Despite the rising consciousness of stock exchange to the capital market financing of the huge climate change funding gap, limited attention has been paid to the effect of climate change on stock returns of conventional stocks. This study fills this important gap in the literature by examining the effect of climate change on stock returns of Asian stock markets, which are among the top emerging stock markets and have adjusted over time to accommodate climate change-related investment. The study employs the GARCH-MIDAS model as proposed originally by Engle, Ghysels, and Sohn (2013). This was augmented by the exogenous variable, namely climate change, which is described as global temperature anomalies. The results show that climate change has a statistically significant positive effect on the long-term stock return volatility of about 40% of Asian stock markets (BSE, India; Shenzhen, China; Singapore; Thailand), a statistically significant negative effect on the long-term stock return volatility of about 20% of Asian stock markets (Hong Kong; NSE, India), and an insignificant effect on the long-term stock return volatility of about 40% of Asian stock markets (Shanghai, China; South Korea; Taiwan; Tokyo).
Overall, the results reveal that the effect of climate change on Asian stock market is mixed. Climate change tends to reduce stock returns in about 40% of the markets, increase stock returns in about 20% of the market and does not have significant impact on about 40% of markets.

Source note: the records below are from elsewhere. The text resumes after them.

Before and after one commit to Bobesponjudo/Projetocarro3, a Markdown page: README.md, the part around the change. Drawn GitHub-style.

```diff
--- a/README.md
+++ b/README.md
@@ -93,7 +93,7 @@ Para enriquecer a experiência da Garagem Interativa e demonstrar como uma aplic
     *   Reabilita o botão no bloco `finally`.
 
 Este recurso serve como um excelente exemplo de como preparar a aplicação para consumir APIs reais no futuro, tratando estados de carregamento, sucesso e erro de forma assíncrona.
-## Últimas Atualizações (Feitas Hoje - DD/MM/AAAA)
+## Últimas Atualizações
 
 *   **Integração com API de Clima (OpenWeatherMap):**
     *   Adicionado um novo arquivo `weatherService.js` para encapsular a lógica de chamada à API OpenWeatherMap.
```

The result implies that more investors diversify from conventional stocks to climate-oriented stocks than vice versa, while some investors do not make any investment change with regard to climate change. More so, we can infer that about 40% of investments in Asian stock markets are insensitive to climate change financing. Thus, more awareness and orientation about investment in climate-oriented stocks is recommended across Asian stock markets. As this is a short paper, the role of other potential systematic risk indicators such as oil price and macroeconomic factors (see Salisu et al., 2019) is not emphasized. Future research may reconsider this discussion by accounting for the role of potential systematic risks factors peculiar to Asian economies.

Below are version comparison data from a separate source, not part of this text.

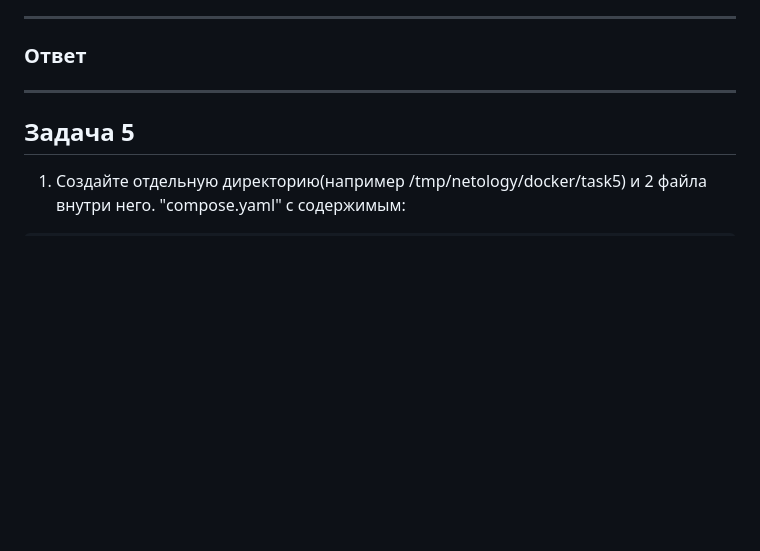
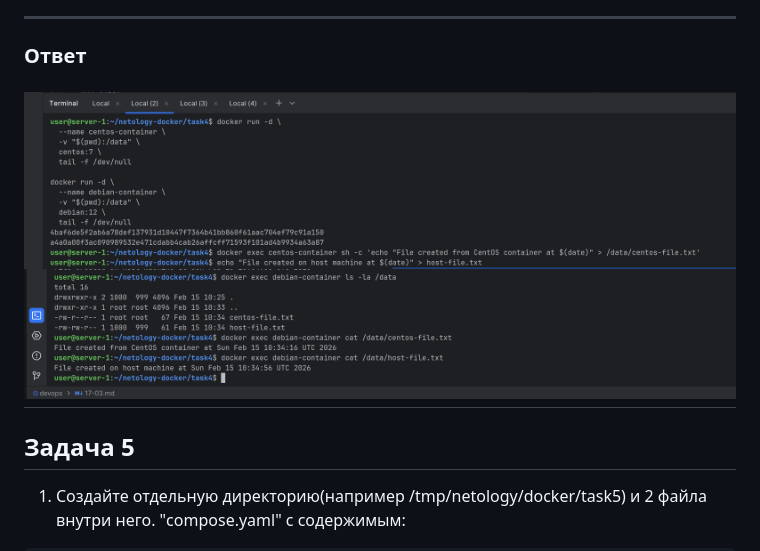
Before and after one commit to LuckyVl/devops, a Markdown page: 17-03.md, the part around the change. Rendered like a GitHub page; pictures changed too: img/img_hw-17-03-4-1.png (added), img/img_hw-17-03-4-2.png (added); blank space fills up the shorter version.

```diff
--- a/17-03.md
+++ b/17-03.md
@@ -92,7 +92,8 @@ https://hub.docker.com/r/luckyvl/custom-nginx
 
 ---
 ### Ответ
-
+![img_hw-17-03-4-1.png](img/img_hw-17-03-4-1.png)
+![img_hw-17-03-4-2.png](img/img_hw-17-03-4-2.png)
 ---
 
 ## Задача 5
```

Salisu and Oloko (2015) define the relationship between exchange rate and stock returns using stock and flow models. The relationship between climate change and stock returns is described in this study following the same line of thought. This is justified as climate change affects cash flow and provides alternative investment options (environmental-related investment, like exchange rate) to investors.
Majority of the existing studies are on climate-related stocks (see, for example, Antoniuk & Leirvik, 2021; Ramelli et al., 2021).
The top 10 Asian stock markets were selected based on market capitalization (see https://en.wikipedia.org/wiki/List_of_Asian_stock_exchanges) Accessed: April 8, 2022.
According to NASA, temperature anomalies indicate how much warmer or colder it is than normal for a particular place and time. For the GISS analysis, normal always means the average over the 30-year period 1951-1980 for that place and time of year.